If Google chooses a subscription model. How much will such a subscription cost? After all, the developer will have to abandon the usual distribution of games, of course, digital copies of games will continue to be sold, because Stadia will not take the entire market for itself, yet sales of digital copies will drop significantly. But will Google be able to make up for losses to developers? Microtransactions will reach a new level. Lootboxes will be everywhere, because developers need money. All games will essentially f2p with in-game items at every turn.
If Google chooses a model for selling games, like on Steam, Epic Games Store, etc. You have an account, you buy a game, get it on your account and you can play from anywhere. There are still 2 options.
Option 1: Google cooperates with stores, makes OAuth authorization, money of buyers nevertheless passes through Steam and through Google.

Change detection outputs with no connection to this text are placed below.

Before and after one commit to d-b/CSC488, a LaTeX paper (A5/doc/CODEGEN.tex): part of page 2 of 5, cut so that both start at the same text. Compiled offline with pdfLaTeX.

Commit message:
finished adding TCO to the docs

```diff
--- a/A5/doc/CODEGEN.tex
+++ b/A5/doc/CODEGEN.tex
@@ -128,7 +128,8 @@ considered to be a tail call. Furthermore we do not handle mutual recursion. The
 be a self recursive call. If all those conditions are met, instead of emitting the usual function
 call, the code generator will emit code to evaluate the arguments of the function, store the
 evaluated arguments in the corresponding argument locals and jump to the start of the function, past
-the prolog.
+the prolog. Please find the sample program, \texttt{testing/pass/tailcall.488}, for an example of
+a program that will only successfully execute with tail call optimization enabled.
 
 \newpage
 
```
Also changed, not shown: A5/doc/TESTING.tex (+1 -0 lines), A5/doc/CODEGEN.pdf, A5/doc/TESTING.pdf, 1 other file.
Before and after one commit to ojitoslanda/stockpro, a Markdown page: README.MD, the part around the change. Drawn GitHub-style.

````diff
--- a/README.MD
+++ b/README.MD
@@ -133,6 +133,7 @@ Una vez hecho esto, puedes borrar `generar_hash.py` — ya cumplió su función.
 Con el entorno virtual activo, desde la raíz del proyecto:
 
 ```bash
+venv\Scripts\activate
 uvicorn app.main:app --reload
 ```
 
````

Option 2: Google launches its store, which will compete with Steam.
Personally, in my opinion, Valve will not want either the first or the second. Cause? Still money. Steam is a leader in gaming distribution. Epic Games Store of course is trying to fight Steam, but at the moment, the situation is not in favor of EGS. Why should Steam give back part of Google’s profit?

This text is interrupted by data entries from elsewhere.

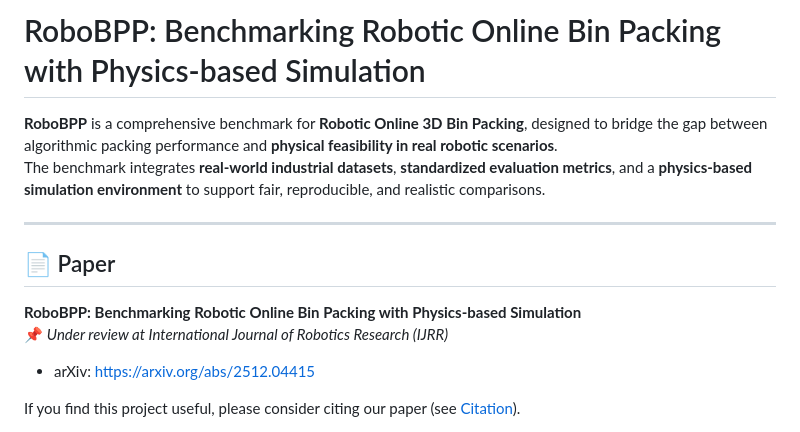
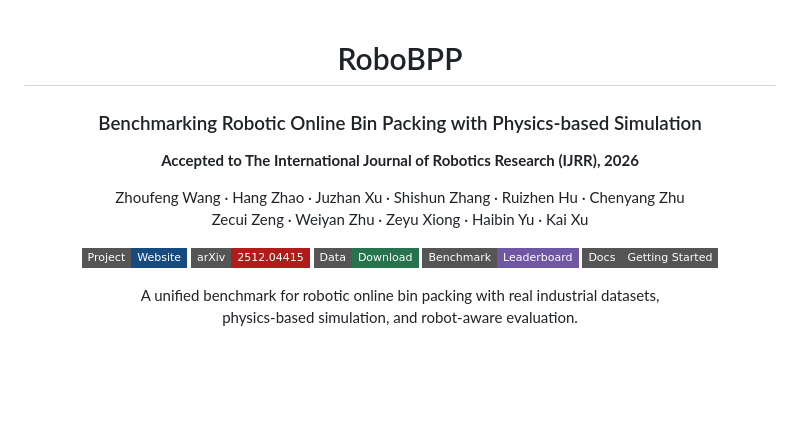
Before and after one commit to zhoufeng9/RoboBPP, a Markdown page: README.md, the part around one of its changes. Rendered like a GitHub page; badges without logos; blank space fills up the shorter version.

```diff
--- a/README.md
+++ b/README.md
@@ -1,16 +1,20 @@
-# RoboBPP: Benchmarking Robotic Online Bin Packing with Physics-based Simulation
+<div align="center">
 
-**RoboBPP** is a comprehensive benchmark for **Robotic Online 3D Bin Packing**, designed to bridge the gap between algorithmic packing performance and **physical feasibility in real robotic scenarios**.
-The benchmark integrates **real-world industrial datasets**, **standardized evaluation metrics**, and a **physics-based simulation environment** to support fair, reproducible, and realistic comparisons.
+# RoboBPP
 
----
+### Benchmarking Robotic Online Bin Packing with Physics-based Simulation
 
-## 📄 Paper
+**Accepted to The International Journal of Robotics Research (IJRR), 2026**
 
-**RoboBPP: Benchmarking Robotic Online Bin Packing with Physics-based Simulation**
-📌 *Under review at International Journal of Robotics Research (IJRR)*
+Zhoufeng Wang · Hang Zhao · Juzhan Xu · Shishun Zhang · Ruizhen Hu · Chenyang Zhu<br>
+Zecui Zeng · Weiyan Zhu · Zeyu Xiong · Haibin Yu · Kai Xu
 
-- arXiv: https://arxiv.org/abs/2512.04415
+[![Project Website](https://img.shields.io/badge/Project-Website-174A7E?style=flat-square)](https://robot-bin-packing-benchmark.github.io/)
+[![Paper](https://img.shields.io/badge/arXiv-2512.04415-B31B1B?style=flat-square)](https://arxiv.org/abs/2512.04415)
+[![Datasets](https://img.shields.io/badge/Data-Download-26734D?style=flat-square)](https://robot-bin-packing-benchmark.github.io/download.html)
+[![Leaderboard](https://img.shields.io/badge/Benchmark-Leaderboard-7057A3?style=flat-square)](https://robot-bin-packing-benchmark.github.io/benchmark.html)
+[![Documentation](https://img.shields.io/badge/Docs-Getting_Started-555555?style=flat-square)](#getting-started)
 
-If you find this project useful, please consider citing our paper (see [Citation](#citation)).
+A unified benchmark for robotic online bin packing with real industrial datasets,<br>
+physics-based simulation, and robot-aware evaluation.
 
```
Also changed, not shown: other parts of README.md (+111 -46 lines), assets/README.md (added, +16 -0 lines), assets/overview.png (added), 1 other file.
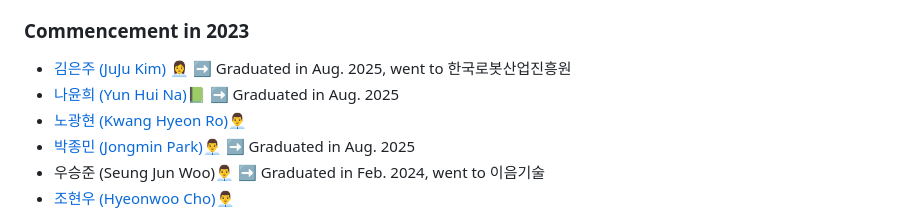
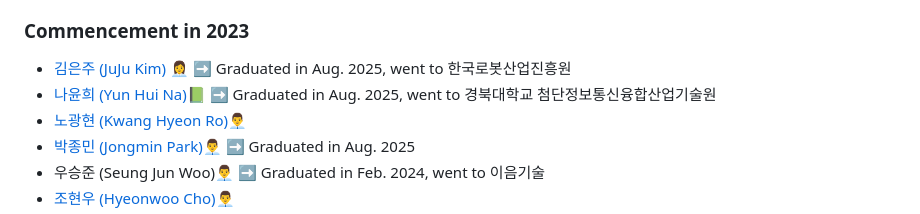
Before and after one commit to Rottoda/rottoda.github.io, a Markdown page: _pages/member.md, the part around the change. Drawn GitHub-style.

```diff
--- a/_pages/member.md
+++ b/_pages/member.md
@@ -36,7 +36,7 @@ nav_order: 3
 
 ### Commencement in 2023
 - [김은주 (JuJu Kim) 👩‍💼](#김은주-juju-kim-) ➡ Graduated in Aug. 2025, went to 한국로봇산업진흥원
-- [나윤희 (Yun Hui Na)📗](#나윤희-yun-hui-na) ➡ Graduated in Aug. 2025
+- [나윤희 (Yun Hui Na)📗](#나윤희-yun-hui-na) ➡ Graduated in Aug. 2025, went to 경북대학교 첨단정보통신융합산업기술원
 - [노광현 (Kwang Hyeon Ro)👨‍💼](#노광현-kwang-hyeon-ro)
 - [박종민 (Jongmin Park)👨‍💼](#박종민-jongmin-park) ➡ Graduated in Aug. 2025
 - 우승준 (Seung Jun Woo)👨‍💼 ➡ Graduated in Feb. 2024, went to 이음기술
```
Also changed, not shown: _news/20250829_EKC_news.md (added, +10 -0 lines).
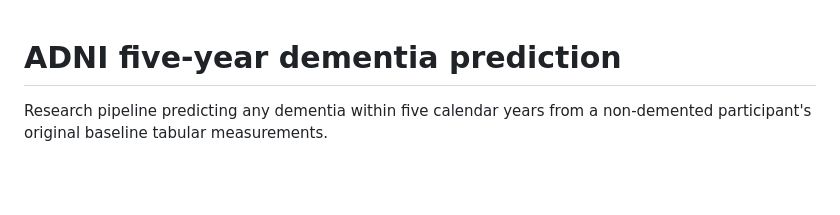
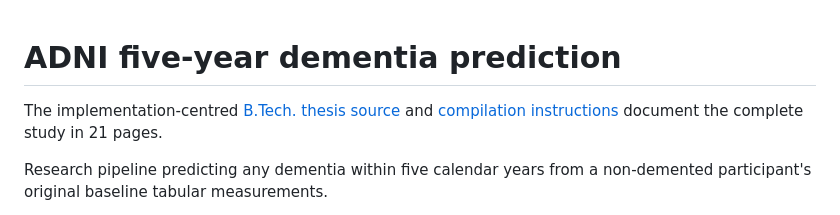
Before and after one commit to soumil-kumar/adni-dementia-prediction, a Markdown page: README.md, the part around the change. GitHub-like rendering; blank space fills up the shorter version.

Commit message:
Write implementation-centred 21-page BTech thesis

```diff
--- a/README.md
+++ b/README.md
@@ -1,4 +1,7 @@
 # ADNI five-year dementia prediction
+
+The implementation-centred [B.Tech. thesis source](thesis/BTP_Thesis.tex) and
+[compilation instructions](thesis/README.md) document the complete study in 21 pages.
 
 Research pipeline predicting any dementia within five calendar years from a
 non-demented participant's original baseline tabular measurements.
```
Also changed, not shown: thesis/README.md (added, +23 -0 lines), thesis/figures/coefficients.png (added), thesis/figures/missingness.png (added), thesis/figures/validation_plots.png (added), 3 other files.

We talked about the developers, talked about the distributors. We turn to the manufacturers of game consoles. More specifically, specifically to Sony. There are two options, again. Or Sony begins to cooperate, significantly reducing the number of consoles produced (because people will start switching to Stadia, which means they will stop buying consoles), release games including those for Stadia. Either there will be no cooperation and Sony will continue to bend its line. And Stadia owners won't be able to play Sony exclusives. And such people will still need to buy a console if they want to play their favorite games from Sony.
Collaboration will likely result in a loss of Sony profits. Will they agree to this? Sounds doubtful, but still possible.

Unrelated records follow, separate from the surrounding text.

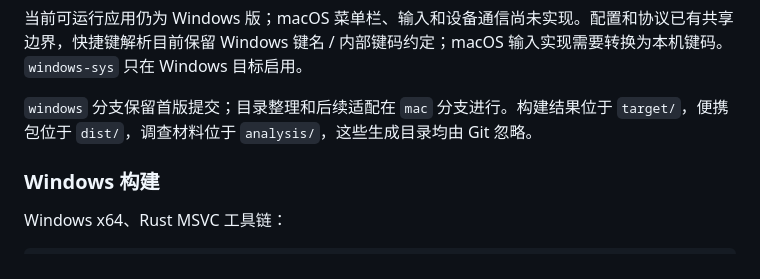
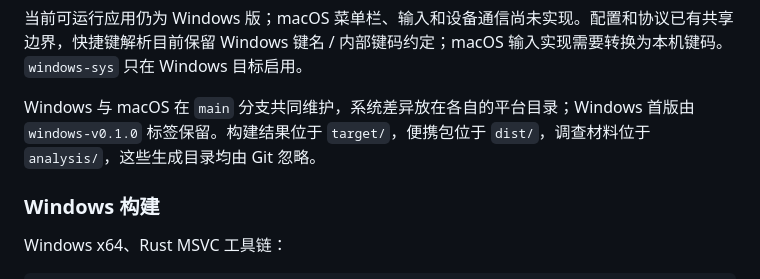
Before and after one commit to hong-zhijun/logi-lite, a Markdown page: README.md, the part around the change. Drawn GitHub-style.

Commit message:
docs: use main for cross-platform development

```diff
--- a/README.md
+++ b/README.md
@@ -70,7 +70,7 @@ src/
 
 当前可运行应用仍为 Windows 版；macOS 菜单栏、输入和设备通信尚未实现。配置和协议已有共享边界，快捷键解析目前保留 Windows 键名 / 内部键码约定；macOS 输入实现需要转换为本机键码。`windows-sys` 只在 Windows 目标启用。
 
-`windows` 分支保留首版提交；目录整理和后续适配在 `mac` 分支进行。构建结果位于 `target/`，便携包位于 `dist/`，调查材料位于 `analysis/`，这些生成目录均由 Git 忽略。
+Windows 与 macOS 在 `main` 分支共同维护，系统差异放在各自的平台目录；Windows 首版由 `windows-v0.1.0` 标签保留。构建结果位于 `target/`，便携包位于 `dist/`，调查材料位于 `analysis/`，这些生成目录均由 Git 忽略。
 
 ### Windows 构建
 
```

I did not say about the console from Microsoft, but in fact the situation is the same. Except for the situation with exclusives, because they still go to the PC.
Now, iron makers. It is still unknown whether there will be a decline in sales of gaming hardware, because manufacturers are more likely to supply a large amount of equipment to Google. But rather, they still lose a little.
And finally, the users. Yes, probably the only winners in the case of the success of Stadia. You no longer need to think about buying and upgrading iron. You don’t have to spend a lot of money on games. After all, a subscription (nevertheless, everyone around it says that this is exactly what Stadia will have) will cost less in any case than the amount of money a gamer spends on games a year (including the cost of upgrading iron).
As a result, it turns out that users are happy, and everyone else (except Google) is at a loss. Unless of course Google decides to take all the losses upon itself. But it is.
I said in advance that we announced for the constant - technically everything is executed at the highest level. Even by users. In any country. Any resident. But if you deviate from this constant, then the technical problems are added to the current number of Stadia problems. Which are unlikely to be corrected in the
What do you think of Stadia?
PS Personally, I myself believe that Stadia will not be able to win the hearts of gamers and make a revolution in the gaming industry in the coming years.
PPS And yes, I’m a slab.
A couple of links:
Google Stadia Website Google Stadia
Opinion of Anton Logvinov